Editing is divine
I swam in the ocean last night
And returned with a bag
Full of poems
They are a mess
Of muck and mud
But when I am finished
They’ll shine bright enough
To guide another someone
To the sea
Finally, a couple weeks ago I wrote about grief, being trans and aging into your parents for one of my favorite Substacks, Oldster Magazine.
My dad passed when I was 29. I'm now 32. Thanks to weekly testosterone shots, I'm aging into his spitting image, and though I cherish that now, I wasn't always so happy about it.
The subject matter is a bit more melancholy than I like to write here, but if you are feeling sentimental, or introspective, or perhaps dealing with your own versions of grief and mourning you may find this an interesting read.
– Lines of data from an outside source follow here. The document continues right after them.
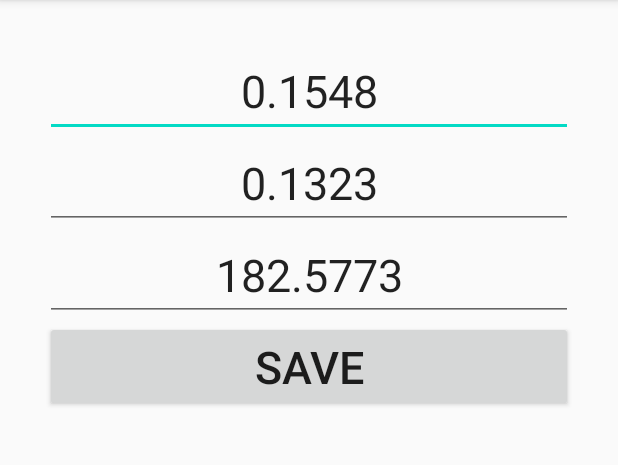
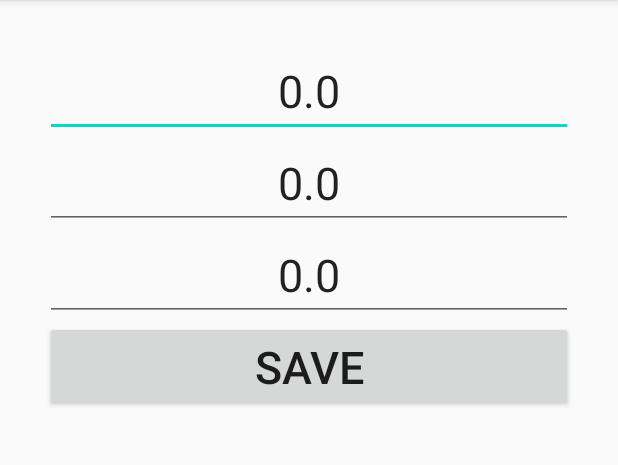
Before and after one commit to gaoyiying/First, an Android app: the huilv screen opened directly, with no data from a screen before it, after a tap on "CONFIG", on a phone screen of 412 x 824 dp, the part 84-549 px from its top. Run offline under Robolectric (Android 15) with nearby library versions, the phone set to English and light mode, and no system bars.

Commit message:
汇率计算

```diff
--- a/app/src/main/AndroidManifest.xml
+++ b/app/src/main/AndroidManifest.xml
@@ -1,7 +1,7 @@
 <?xml version="1.0" encoding="utf-8"?>
 <manifest xmlns:android="http://schemas.android.com/apk/res/android"
     package="com.swufe.stu.first">
-
+    <uses-permission android:name="android.permission.INTERNET"/>
     <application
         android:allowBackup="true"
         android:icon="@mipmap/ic_launcher"
--- a/app/src/main/java/com/swufe/stu/first/huilv.java
+++ b/app/src/main/java/com/swufe/stu/first/huilv.java
@@ -1,6 +1,11 @@
 package com.swufe.stu.first;
 
+import android.app.Activity;
 import android.content.Intent;
+import android.content.SharedPreferences;
+import android.os.Handler;
+import android.os.Message;
+import android.preference.PreferenceManager;
 import android.support.annotation.NonNull;
 import android.support.annotation.Nullable;
 import android.support.v7.app.AppCompatActivity;
@@ -14,14 +19,22 @@ import android.widget.EditText;
 import android.widget.TextView;
 import android.widget.Toast;
 
+import java.io.IOException;
+import java.io.InputStream;
+import java.io.InputStreamReader;
+import java.io.Reader;
 import java.math.BigDecimal;
+import java.net.HttpURLConnection;
+import java.net.MalformedURLException;
+import java.net.URL;
 
-public class huilv extends AppCompatActivity  {
+public class huilv extends AppCompatActivity implements Runnable {
     private static final String TAG = "huilv";
     EditText edit;
     float dollarrate = 0.1548f;
     float eurorate = 0.1323f;
     float wonrate = 182.5773f;
+    Handler handler;
 
     @Override
     protected void onCreate(Bundle savedInstanceState) {
@@ -30,6 +43,33 @@ public class huilv extends AppCompatActivity  {
         TextView output = findViewById(R.id.output);
         Log.i("11111", "onCreate: fg");
         edit = findViewById(R.id.input);
+
+        //读取保存的数据
+        SharedPreferences sharedPreferences = getSharedPreferences("myrate", Activity.MODE_PRIVATE);
+        PreferenceManager.getDefaultSharedPreferences(this);
+        dollarrate = sharedPreferences.getFloat("dollar_rate",0.0f);
+        eurorate = sharedPreferences.getFloat("euro_rate",0.0f);
+        wonrate = sharedPreferences.getFloat("won_rate",0.0f);
+        Log.i(TAG, "onCreate: "+dollarrate);
+        Log.i(TAG, "onCreate: "+eurorate);
+        Log.i(TAG, "onCreate: "+wonrate);
+
+
+
+        handler = new Handler(){
+            @Override
+            public void handleMessage(@NonNull Message msg) {
+                Log.i(TAG, "handleMessage: 收到消息");
+                if(msg.what==6){
+                    String str = (String) msg.obj;
+                    Log.i(TAG, "handleMessage: 收到消息"+str);
+                }
+                super.handleMessage(msg);
+            }
+        };
+        //开启线程
+        Thread t = new Thread(this);
+        t.start();
     }
     public void Click(View btn) {
         Log.i(TAG, "onClick: AAAAA");
@@ -61,6 +101,7 @@ public class huilv extends AppCompatActivity  {
         config.putExtra("euro_rate_key", eurorate);
         config.putExtra("won_rate_key", wonrate);
 
+
         Log.i(TAG, "onActivityResult: dollarrate=" + dollarrate);
         Log.i(TAG, "onActivityResult: eurorate=" + eurorate);
         Log.i(TAG, "onActivityResult: wonrate=" + wonrate);
@@ -87,6 +128,14 @@ public class huilv extends AppCompatActivity  {
              */
         }
 
+        //保存数据到sp
+        SharedPreferences sp = getSharedPreferences("myrate",Activity.MODE_PRIVATE);
+        SharedPreferences.Editor editor = sp.edit();
+        editor.putFloat("dollar_rate",dollarrate);
+        editor.putFloat("euro_rate",eurorate);
+        editor.putFloat("won_rate",wonrate);
+        editor.apply();
+
         Log.i(TAG, "onActivityResult: dollarrate=" + dollarrate);
         Log.i(TAG, "onActivityResult: eurorate=" + eurorate);
         Log.i(TAG, "onActivityResult: wonrate=" + wonrate);
@@ -107,4 +156,53 @@ public class huilv extends AppCompatActivity  {
         }
         return super.onOptionsItemSelected(item);
     }
+
+    public void run(){
+        try {
+            Thread.sleep(3000);
+        } catch (InterruptedException e) {
+            e.printStackTrace();
+        }
+        Log.i(TAG, "run: ....");
+        //发送消息给主线程
+        Message msg = handler.obtainMessage();
+        msg.what = 6;
+        msg.obj = "hello from run";
+        handler.sendMessage(msg);
+        Log.i(TAG, "run: 消息已发送");
+
+        //获取网络数据
+        URL url = null;
+        try {
+            url = new URL("https://www.usd-cny.com/bankofchina.htm");
+            HttpURLConnection http = (HttpURLConnection) url.openConnection();
+            InputStream in = http.getInputStream();
+
+            String html = inputStream2String(in);
+            Log.i(TAG, "run: html=" + html);
+
+        }catch (MalformedURLException e){
+            e.printStackTrace();
+        } catch (IOException e) {
+            e.printStackTrace();
+        }
+
+    }
+
+    private  String inputStream2String(InputStream inputStream)
+            throws IOException{
+        final int bufferSize = 1024;
+        final char[] buffer = new char[bufferSize];
+        final StringBuilder out = new StringBuilder();
+        Reader in = new InputStreamReader(inputStream,"gb2312");
+        while (true){
+            int rsz = in.read(buffer,0,buffer.length);
+            if(rsz<0){
+                break;
+            }
+            out.append(buffer,0,rsz);
+        }
+        return out.toString();
+    }
+
 }
--- a/app/src/main/java/com/swufe/stu/first/huilv2.java
+++ b/app/src/main/java/com/swufe/stu/first/huilv2.java
@@ -1,6 +1,9 @@
 package com.swufe.stu.first;
 
+import android.app.Activity;
 import android.content.Intent;
+import android.content.SharedPreferences;
+import android.preference.PreferenceManager;
 import android.support.v7.app.AppCompatActivity;
 import android.os.Bundle;
 import android.util.Log;
@@ -53,7 +56,6 @@ public class huilv2 extends AppCompatActivity {
         //startActivity(Save);
         setResult(3,first);
         finish();
-
     }
 
 }
--- a/app/src/main/res/layout/activity_huilv2.xml
+++ b/app/src/main/res/layout/activity_huilv2.xml
@@ -41,5 +41,5 @@
         android:layout_height="wrap_content"
         android:textSize="30dp"
         android:text="SAVE"
-        android:onClick="Click"/>
+        android:onClick="Save"/>
 </LinearLayout>
```
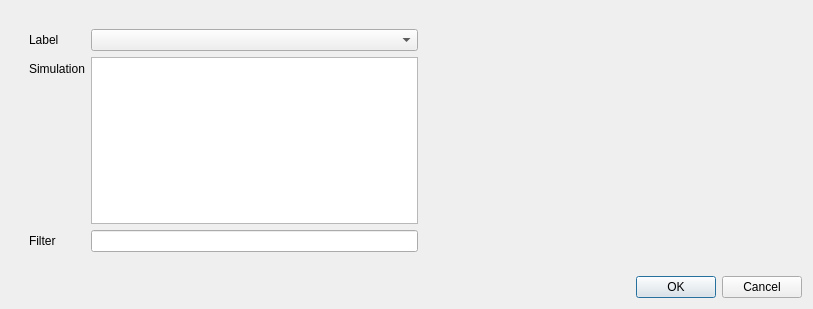
Old version of the form BrowseSimulations.ui in the repository danlipsa/foamvis.
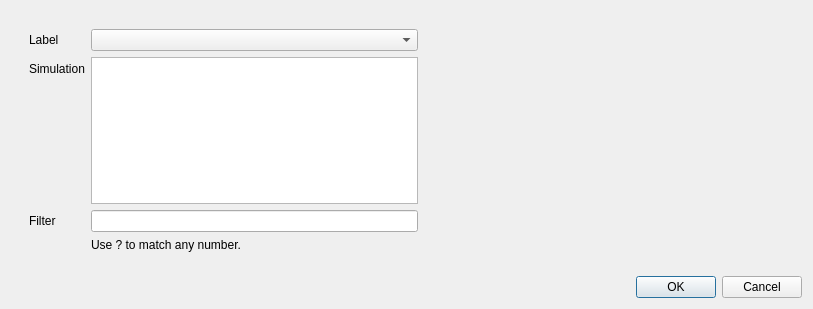
New version of the form. Custom widgets are drawn as their Qt base class.

The edit to the form file:
```diff
--- a/BrowseSimulations.ui
+++ b/BrowseSimulations.ui
@@ -50,6 +50,13 @@
          <item row="0" column="1">
           <widget class="QComboBox" name="comboBoxLabel"/>
          </item>
+         <item row="3" column="1">
+          <widget class="QLabel" name="label_4">
+           <property name="text">
+            <string>Use ? to match any number.</string>
+           </property>
+          </widget>
+         </item>
         </layout>
        </widget>
       </item>
```
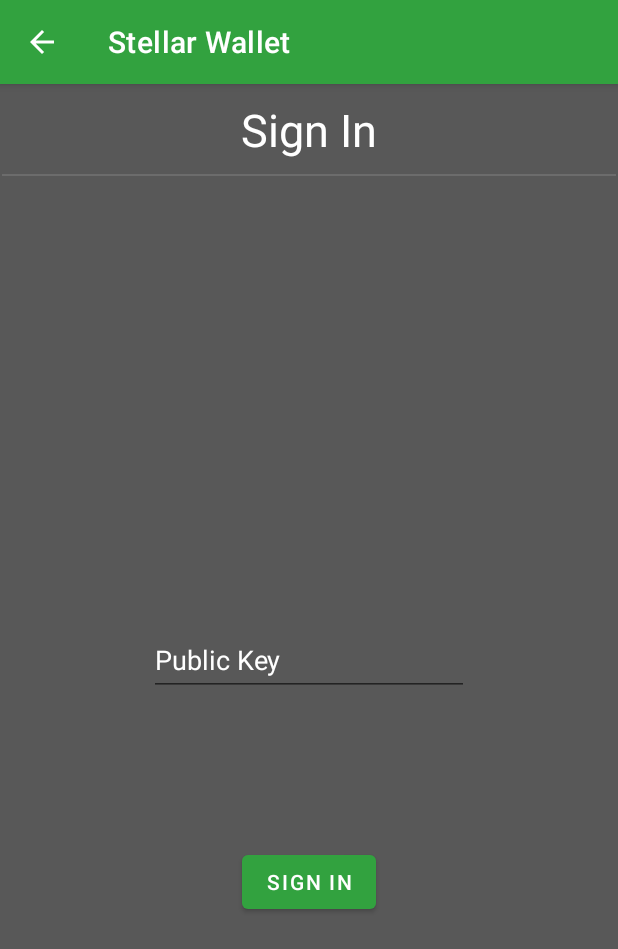
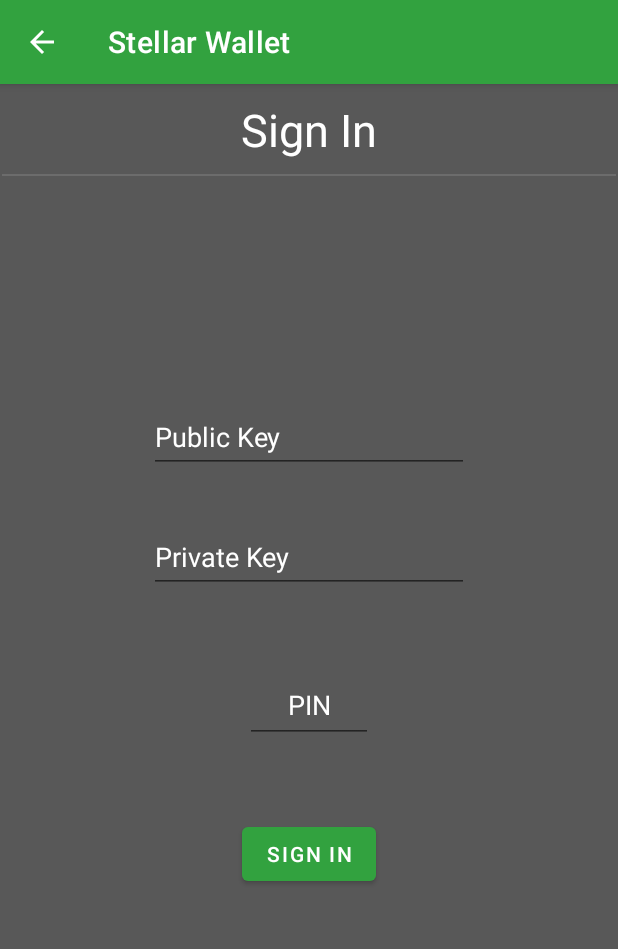
Before and after one commit to Ridrepp/MobV-Semester-Project, an Android app: the screen it shows after launch (MainActivity), after a tap on "SIGN IN", on a phone screen of 412 x 824 dp. Shown: the top 949 px of the screen. Run offline under Robolectric (Android 15) with nearby library versions, the phone set to English and light mode, and no system bars; our stand-ins replace Room's generated code, data binding, navigation-ui.

Commit message:
feat: added editTexts in signIn

```diff
--- a/app/src/main/java/com/example/semester_project_crypto_wallet/ui/signin/SignInViewModel.kt
+++ b/app/src/main/java/com/example/semester_project_crypto_wallet/ui/signin/SignInViewModel.kt
@@ -8,6 +8,8 @@ import com.example.semester_project_crypto_wallet.data.db.entities.Credentials
 
 class SignInViewModel(private val repository: Repository) : ViewModel() {
     val publicKeyStrEditText: MutableLiveData<String> = MutableLiveData()
+    val privateKeyStrEditText: MutableLiveData<String> = MutableLiveData()
+    val pinKeyEditText: MutableLiveData<String> = MutableLiveData()
 
     lateinit var findKeyCredential: LiveData<Credentials>
 
--- a/app/src/main/res/layout/fragment_payment.xml
+++ b/app/src/main/res/layout/fragment_payment.xml
@@ -66,7 +66,17 @@
 <!--            app:layout_constraintHorizontal_bias="0.502"-->
 <!--            app:layout_constraintStart_toStartOf="parent"-->
 <!--            app:layout_constraintTop_toBottomOf="@+id/balanceTextView" />-->
-
+        <Spinner
+            android:id="@+id/contactsDropdown"
+            android:layout_width="220dp"
+            android:layout_height="57dp"
+            android:minHeight="48dp"
+            android:textColor="@color/white"
+            android:labelFor="@id/contactsDropdown"
+            app:layout_constraintBottom_toTopOf="@+id/amountEditText"
+            app:layout_constraintEnd_toEndOf="parent"
+            app:layout_constraintStart_toStartOf="parent"
+            app:layout_constraintTop_toBottomOf="@+id/balanceTextView" />
         <EditText
             android:id="@+id/amountEditText"
             android:layout_width="wrap_content"
@@ -113,20 +123,8 @@
             android:text="@string/sendButton"
             android:layout_marginTop="100dp"
             app:layout_constraintEnd_toEndOf="parent"
-            app:layout_constraintHorizontal_bias="0.498"
             app:layout_constraintStart_toStartOf="parent"
             app:layout_constraintTop_toBottomOf="@+id/passwordEditText" />
 
-        <Spinner
-            android:id="@+id/contactsDropdown"
-            android:layout_width="220dp"
-            android:layout_height="57dp"
-            android:minHeight="48dp"
-            app:layout_constraintBottom_toTopOf="@+id/amountEditText"
-            app:layout_constraintEnd_toEndOf="parent"
-            app:layout_constraintStart_toStartOf="parent"
-            app:layout_constraintTop_toBottomOf="@+id/balanceTextView" />
-
-
     </androidx.constraintlayout.widget.ConstraintLayout>
 </layout>
--- a/app/src/main/res/layout/fragment_signin.xml
+++ b/app/src/main/res/layout/fragment_signin.xml
@@ -34,30 +34,68 @@
             app:layout_constraintTop_toBottomOf="@+id/signInTextView" />
 
         <EditText
-            android:id="@+id/public_key_text"
+            android:id="@+id/publicKeyText"
             android:layout_width="wrap_content"
             android:layout_height="wrap_content"
             android:ems="10"
+
             android:hint="@string/publicKey"
             android:importantForAutofill="no"
             android:inputType="text"
+            android:layout_marginTop="150dp"
             android:minHeight="48dp"
             android:text="@={signInModel.publicKeyStrEditText}"
             android:textColorHint="@color/white"
-            app:layout_constraintBottom_toBottomOf="parent"
+            app:layout_constraintEnd_toEndOf="parent"
+
+            app:layout_constraintStart_toStartOf="parent"
+            app:layout_constraintTop_toBottomOf="@+id/divider"
+             />
+
+        <EditText
+            android:id="@+id/privateKeyText"
+            android:layout_width="wrap_content"
+            android:layout_height="wrap_content"
+            android:ems="10"
+            android:hint="@string/privateKey"
+            android:importantForAutofill="no"
+            android:inputType="text"
+            android:minHeight="48dp"
+            android:layout_marginTop="80dp"
+            android:text="@={signInModel.privateKeyStrEditText}"
+            android:textColorHint="@color/white"
             app:layout_constraintEnd_toEndOf="parent"
             app:layout_constraintStart_toStartOf="parent"
-            app:layout_constraintTop_toTopOf="parent" />
+            app:layout_constraintTop_toTopOf="@id/publicKeyText"
+/>
+
+        <EditText
+            android:id="@+id/pinText"
+            android:layout_width="wrap_content"
+            android:layout_height="50dp"
+            android:layout_marginTop="50dp"
+            android:ems="4"
+            android:hint="@string/numeric_password"
+            android:importantForAutofill="no"
+            android:inputType="numberPassword"
+            android:maxEms="4"
+            android:maxLength="4"
+            android:text="@={signInModel.pinKeyEditText}"
+            android:textAlignment="center"
+            android:textColorHint="@color/white"
+            app:layout_constraintEnd_toEndOf="parent"
+            app:layout_constraintStart_toStartOf="parent"
+            app:layout_constraintTop_toBottomOf="@+id/privateKeyText" />
 
         <Button
             android:id="@+id/signInButton"
             android:layout_width="wrap_content"
             android:layout_height="wrap_content"
             android:text="@string/signInButton"
-            android:layout_marginTop="100dp"
+            android:layout_marginTop="50dp"
             app:layout_constraintEnd_toEndOf="parent"
             app:layout_constraintStart_toStartOf="parent"
-            app:layout_constraintTop_toBottomOf="@+id/public_key_text" />
+            app:layout_constraintTop_toBottomOf="@+id/pinText" />
 <!--        <androidx.appcompat.widget.Toolbar-->
 <!--            android:id="@+id/toolbar"-->
 <!--            android:layout_width="409dp"-->
--- a/app/src/main/res/values/strings.xml
+++ b/app/src/main/res/values/strings.xml
@@ -2,9 +2,6 @@
     <string name="app_name">Semester-Project-Crypto-Wallet</string>
     <string name="transactionsButton">Transactions</string>
     <string name="paymentButton">Payment</string>
-    <string name="pairKontoPublic"> </string>
-    <string name="pairKontoPrivate"> </string>
-    <string name="hello_blank_fragment">Hello blank fragment</string>
     <string name="create_new_pair">Create New Pair</string>
     <string name="create_account">Create Account</string>
     <string name="balanceTextView">Zostatok</string>
@@ -24,5 +21,6 @@
     <string name="addContact">Add Contact</string>
     <string name="generate">Generate</string>
     <string name="publicKey">Public Key</string>
+    <string name="privateKey">Private Key</string>
     <string name="log_out">Log out</string>
 </resources>
```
P.S.: I’d love to hear about ways ya’ll have fun while you learn. I’m constantly thinking of new and better ways to retain information, so hmu or comment below.
Thanks for reading!